It may help your heart‚ but standing desks are not proven to help with back strain from computer use. Instead‚ the simplest advice is the best: change your position regularly.
This is according to Prof Quinette Louw of the Division of Physiotherapy at the Faculty of Medicine and Health Sciences of Stellenbosch University.
Standing desks are becoming increasingly popular and many office workers use this novel gadget to help relieve back pain‚ she said in a statement to coincide with World Spine Day on 16 October.
However‚ the standing desk was originally designed to reduce the risk of heart disease.
“Research has linked sitting for long periods of time – like most office workers do – with an increased risk of heart disease. Using the standing desk engages more muscles and increases a person’s metabolic rate‚ which could be protective against heart diseases.
“In general most people purchase a standing desk to relieve spinal pain and they are not aware of its potential benefits for cardiovascular health‚” Prof Louw said.
She is currently leading an evidence review with Dr Sjan-Marie van Niekerk to evaluate the evidence into the effects of standing desks.
“Evidence that standing desks relieves spinal pain is sparse and results on the effect of standing desks on spinal pain are inconsistent between studies.
“It could potentially relieve pain in some people‚ but it should not be regarded ‘a one-size-fits-all solution’ to relieve spinal pain‚” Louw said.
The standing desk could even be bad for some people‚ she noted‚ urging back pain sufferers to take professional advice on the underlying pathology of the spine.
For instance‚ if you have osteoarthritis‚ increased spinal joint compression while standing for long periods may increase pain. A common misconception about standing desks is that many people think they should stand for prolonged periods‚ but current guidelines suggest that standing should be done at intervals of 15 to 20 minutes.

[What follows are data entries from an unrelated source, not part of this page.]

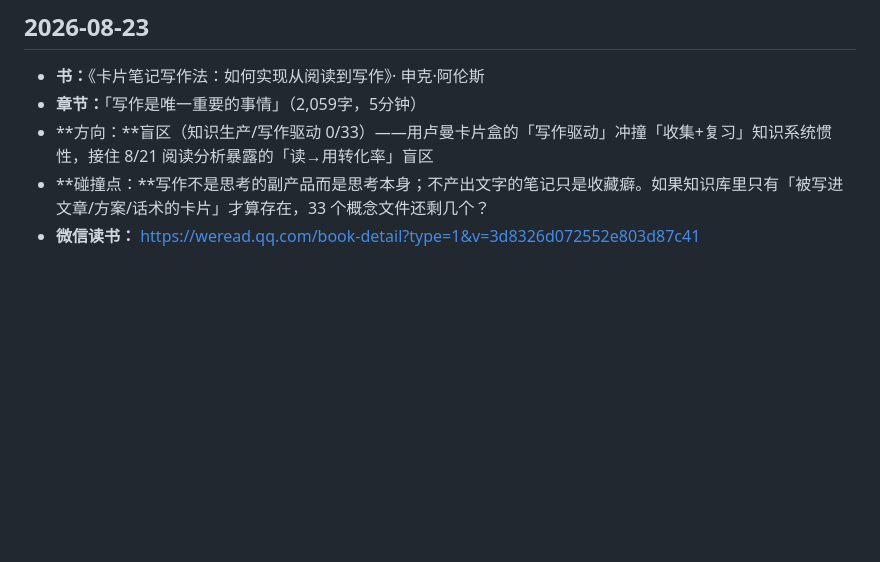
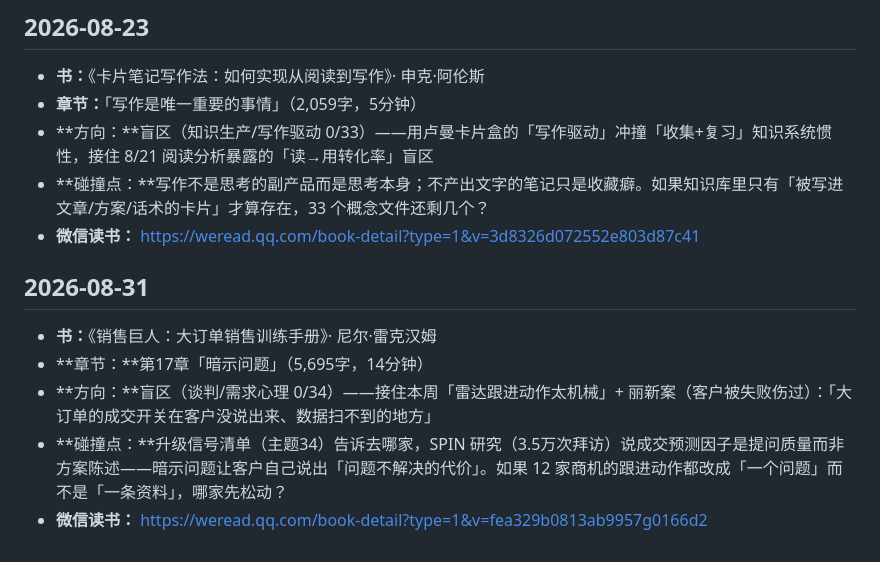
Before and after one commit to kitsiu1211-stack/obsidian-project-hub, a Markdown page: concepts/_weekly-reads.md, the part around the change. GitHub-like rendering; blank space fills up the shorter version.

Commit message:
每周深读 08-31：销售巨人·暗示问题

```diff
--- a/concepts/_weekly-reads.md
+++ b/concepts/_weekly-reads.md
@@ -55,3 +55,11 @@
 - **方向：**盲区（知识生产/写作驱动 0/33）——用卢曼卡片盒的「写作驱动」冲撞「收集+复习」知识系统惯性，接住 8/21 阅读分析暴露的「读→用转化率」盲区
 - **碰撞点：**写作不是思考的副产品而是思考本身；不产出文字的笔记只是收藏癖。如果知识库里只有「被写进文章/方案/话术的卡片」才算存在，33 个概念文件还剩几个？
 - **微信读书：** https://weread.qq.com/book-detail?type=1&v=3d8326d072552e803d87c41
+
+## 2026-08-31
+
+- **书：**《销售巨人：大订单销售训练手册》· 尼尔·雷克汉姆
+- **章节：**第17章「暗示问题」（5,695字，14分钟）
+- **方向：**盲区（谈判/需求心理 0/34）——接住本周「雷达跟进动作太机械」+ 丽新案（客户被失败伤过）：「大订单的成交开关在客户没说出来、数据扫不到的地方」
+- **碰撞点：**升级信号清单（主题34）告诉去哪家，SPIN 研究（3.5万次拜访）说成交预测因子是提问质量而非方案陈述——暗示问题让客户自己说出「问题不解决的代价」。如果 12 家商机的跟进动作都改成「一个问题」而不是「一条资料」，哪家先松动？
+- **微信读书：** https://weread.qq.com/book-detail?type=1&v=fea329b0813ab9957g0166d2
```
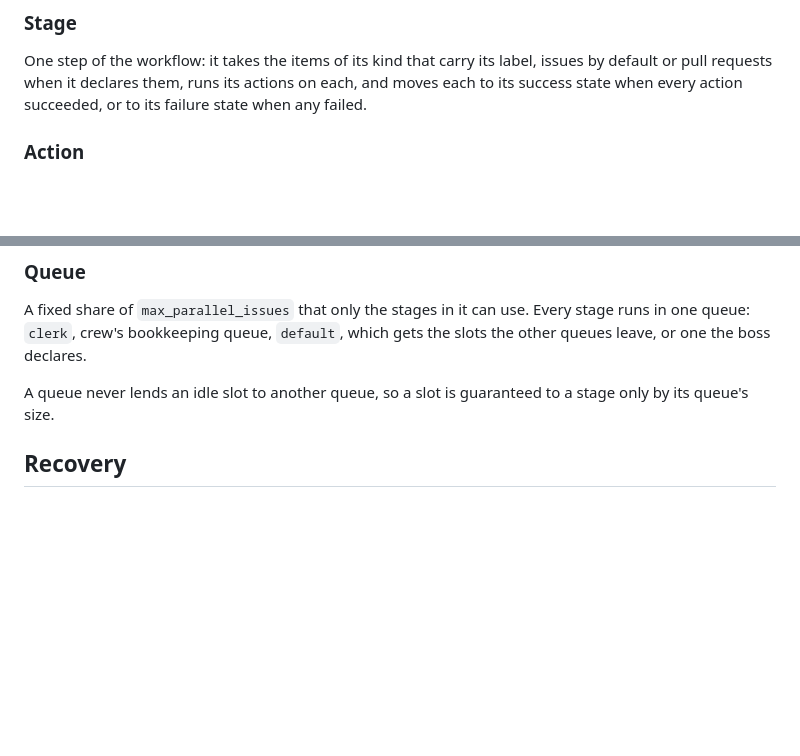
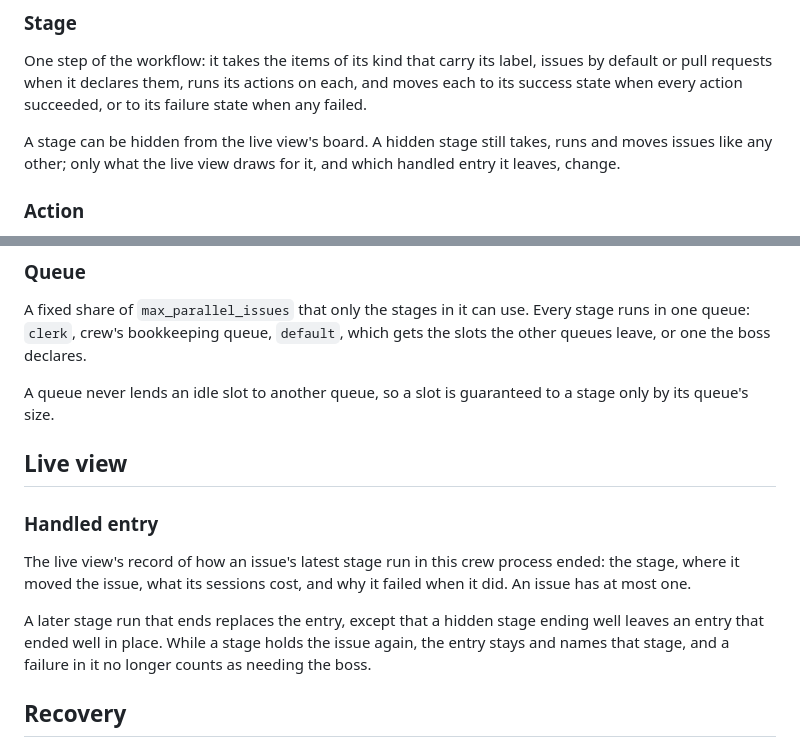
Before and after one commit to thatsnotmynameio/crew, a Markdown page: CONCEPTS.md, 2 parts joined by grey strips. GitHub-like rendering; blank space fills up the shorter version.

Commit message:
docs: capture why Handled keeps an issue a stage holds again (#109)
The learning records the overturned rule, the board and hidden-stage
traps, and adds "Handled entry" to CONCEPTS.md.

Co-Authored-By: Claude Opus 5.5 <noreply@anthropic.com>
Co-authored-by: crew-developer[bot] <337507636+crew-developer[bot]@users.noreply.github.com>

```diff
--- a/CONCEPTS.md
+++ b/CONCEPTS.md
@@ -13,6 +13,8 @@ crew finds the boss in the repository's CODEOWNERS: every user its catch-all `*`
 ### Stage
 
 One step of the workflow: it takes the items of its kind that carry its label, issues by default or pull requests when it declares them, runs its actions on each, and moves each to its success state when every action succeeded, or to its failure state when any failed.
+
+A stage can be hidden from the live view's board. A hidden stage still takes, runs and moves issues like any other; only what the live view draws for it, and which handled entry it leaves, change.
 
 ### Action
 
@@ -49,6 +51,14 @@ The rank the tracker gives an issue, which decides first which waiting issue cre
 A fixed share of `max_parallel_issues` that only the stages in it can use. Every stage runs in one queue: `clerk`, crew's bookkeeping queue, `default`, which gets the slots the other queues leave, or one the boss declares.
 
 A queue never lends an idle slot to another queue, so a slot is guaranteed to a stage only by its queue's size.
+
+## Live view
+
+### Handled entry
+
+The live view's record of how an issue's latest stage run in this crew process ended: the stage, where it moved the issue, what its sessions cost, and why it failed when it did. An issue has at most one.
+
+A later stage run that ends replaces the entry, except that a hidden stage ending well leaves an entry that ended well in place. While a stage holds the issue again, the entry stays and names that stage, and a failure in it no longer counts as needing the boss.
 
 ## Recovery
 
```
Also changed, not shown: 1 other file.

“Maintaining any position for too long‚ whether you are sitting or standing‚ could strain the neural‚ muscle and joint systems and cause pain. Changing your position regularly is thus important and a standing desk adds value by providing an alternative working position‚” Prof Louw said.
Her top tips on how to keep your spine healthy while working on computers:
- While sitting‚ avoid spinal positions that are too upright or too forward. Find a comfortable neutral zone and regularly move your spine within this zone.
- Make sure that your desk is not too low – the top of the monitor should be just below eye level.
- Vary your computer tasks. Mouse clicking‚ in particular‚ is associated with static postures and pain.
- Regularly change your working position or posture.